UGC 6912 and UGC 6931 are two interesting galaxies in Ursa Major about 3 degrees west of the double star M 40. Redshift puts them about 67-70 and 62 million light-years away. The difference is likely smaller than this indicates. They may be related in fact. I put UGC 6912 high to pick up both UGC 6931 and the rather "cute" galaxy cluster WHL J115556.3+575501 west of UGC 6931 at 2 billion light-years. NGC 6912 is classed by NED as S?. It certainly looks disturbed and would seem to deserve a pec label. I found virtually nothing on this one that attempts to explain how it ended up this way. Seems some sort of recent interaction must be involved. Did it involve UGC 6931? Or is it a merger in progress? Or something else?

UGC 6912 is described in the CGPG catalog as: "Distorted blue post-eruptive spiral, exploded core, blue knots on spiral arm." It certainly has several parts. The VV catalog lists three parts, other catalogs add other pieces. Only one had redshift data. NED considers this Sloan object to be a separate galaxy rather than just a bright knot in the galaxy that the other parts are. If true it seems way too blue to be the core of a merging galaxy. UGC 6935 is classed by NED as SBm with strong HII emission. So it is possible but not a requirement that it has been disturbed by something in the past. I found even less on this galaxy in the literature. SIMBAD lists one paper under both of these UGC galaxies that is labeled "The gas content of peculiar galaxies: Strongly interacting systems."

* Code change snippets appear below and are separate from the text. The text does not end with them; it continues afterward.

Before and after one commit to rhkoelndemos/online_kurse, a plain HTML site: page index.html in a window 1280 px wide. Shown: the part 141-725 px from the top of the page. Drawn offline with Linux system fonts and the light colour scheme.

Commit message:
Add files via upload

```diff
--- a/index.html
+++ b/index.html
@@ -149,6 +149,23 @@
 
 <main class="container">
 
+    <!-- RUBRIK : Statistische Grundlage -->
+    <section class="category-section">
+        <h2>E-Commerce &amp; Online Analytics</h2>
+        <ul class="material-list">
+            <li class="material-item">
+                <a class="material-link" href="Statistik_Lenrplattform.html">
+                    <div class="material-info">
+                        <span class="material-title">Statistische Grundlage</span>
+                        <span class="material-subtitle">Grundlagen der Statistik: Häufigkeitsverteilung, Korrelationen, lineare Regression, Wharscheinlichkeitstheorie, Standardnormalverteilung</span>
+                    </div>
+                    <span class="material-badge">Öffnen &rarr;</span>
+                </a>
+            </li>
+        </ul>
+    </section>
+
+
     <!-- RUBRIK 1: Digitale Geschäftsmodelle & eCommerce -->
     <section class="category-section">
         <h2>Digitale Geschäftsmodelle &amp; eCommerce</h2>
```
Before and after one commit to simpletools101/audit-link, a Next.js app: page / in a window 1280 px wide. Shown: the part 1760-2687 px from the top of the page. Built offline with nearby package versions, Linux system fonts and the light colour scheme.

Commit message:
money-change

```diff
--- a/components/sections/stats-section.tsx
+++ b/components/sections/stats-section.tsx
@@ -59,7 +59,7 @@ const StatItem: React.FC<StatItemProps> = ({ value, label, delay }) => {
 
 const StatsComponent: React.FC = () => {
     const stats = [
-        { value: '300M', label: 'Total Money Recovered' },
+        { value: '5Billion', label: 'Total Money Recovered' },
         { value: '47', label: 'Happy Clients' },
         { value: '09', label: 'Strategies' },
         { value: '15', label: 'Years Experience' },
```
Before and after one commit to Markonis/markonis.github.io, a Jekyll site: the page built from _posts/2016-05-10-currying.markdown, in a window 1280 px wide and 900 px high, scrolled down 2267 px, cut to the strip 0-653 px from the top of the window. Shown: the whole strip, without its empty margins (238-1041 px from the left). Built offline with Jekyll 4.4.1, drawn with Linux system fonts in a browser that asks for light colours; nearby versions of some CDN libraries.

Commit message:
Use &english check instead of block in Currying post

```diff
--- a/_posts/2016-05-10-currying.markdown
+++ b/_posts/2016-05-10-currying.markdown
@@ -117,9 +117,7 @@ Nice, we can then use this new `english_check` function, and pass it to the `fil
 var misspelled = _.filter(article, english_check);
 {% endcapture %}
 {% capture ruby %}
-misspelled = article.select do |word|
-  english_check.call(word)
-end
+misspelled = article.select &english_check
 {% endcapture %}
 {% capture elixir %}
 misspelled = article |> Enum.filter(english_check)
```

The galaxy cluster WHL J115556.3+575501 at the bottom of my image at 2 billion light-years is listed as having 24 members. Just below it, out of the frame is the core of the galaxy cluster Abell 1415 which is also shown at 2 billion light years. It is listed as 20 minutes in diameter and of class 1 which contains 30 to 49 members. So it appears WHL J115556.3+575501 constitutes a major part of the cluster. It is classed as BM III which means it has no dominant galaxy. A big cluster galaxy isn't necessarily a dominant galaxy. Thus while WHL J115556.3+575501 has a BCG at its location the cluster doesn't seem to cluster around it.

There are two main ways of classifying galaxy clusters. BM as used here and RS. BM I has one dominant galaxy in the center. Abell 2199 is a common example. BM II has a pair of dominant galaxies at its core. Think Coma Cluster. BM III has no central galaxy or galaxies. The RS series is more complex. If there is one core galaxy at its center it is labeled cD and the galaxy is a cD galaxy. B means a binary system. So these are similar to the first two BM classes. But the RS system goes further. L means a line of bright galaxies, C a core of more than 4 bright galaxies, F a flattened distribution (that is the cluster has an even distribution not that it is flat like a piece of paper) and I for irregular with no obvious core region with a blotchy distribution rather than a "flat" one. That would be similar to many BM III clusters including this one. BM is Bautz-Morgan and RS Rood-Sastry. Didn't help much, did it? There are other systems such as Zwicky type which is simply Compact, Medium-Compact and Open. They can be classified by shape: Spherical, Intermediate and Irregular for instance. Many others can be found in the literature.

14" LX200R @ f/10, L=4x10, RGB=2x10, STL-11000XM, Paramount ME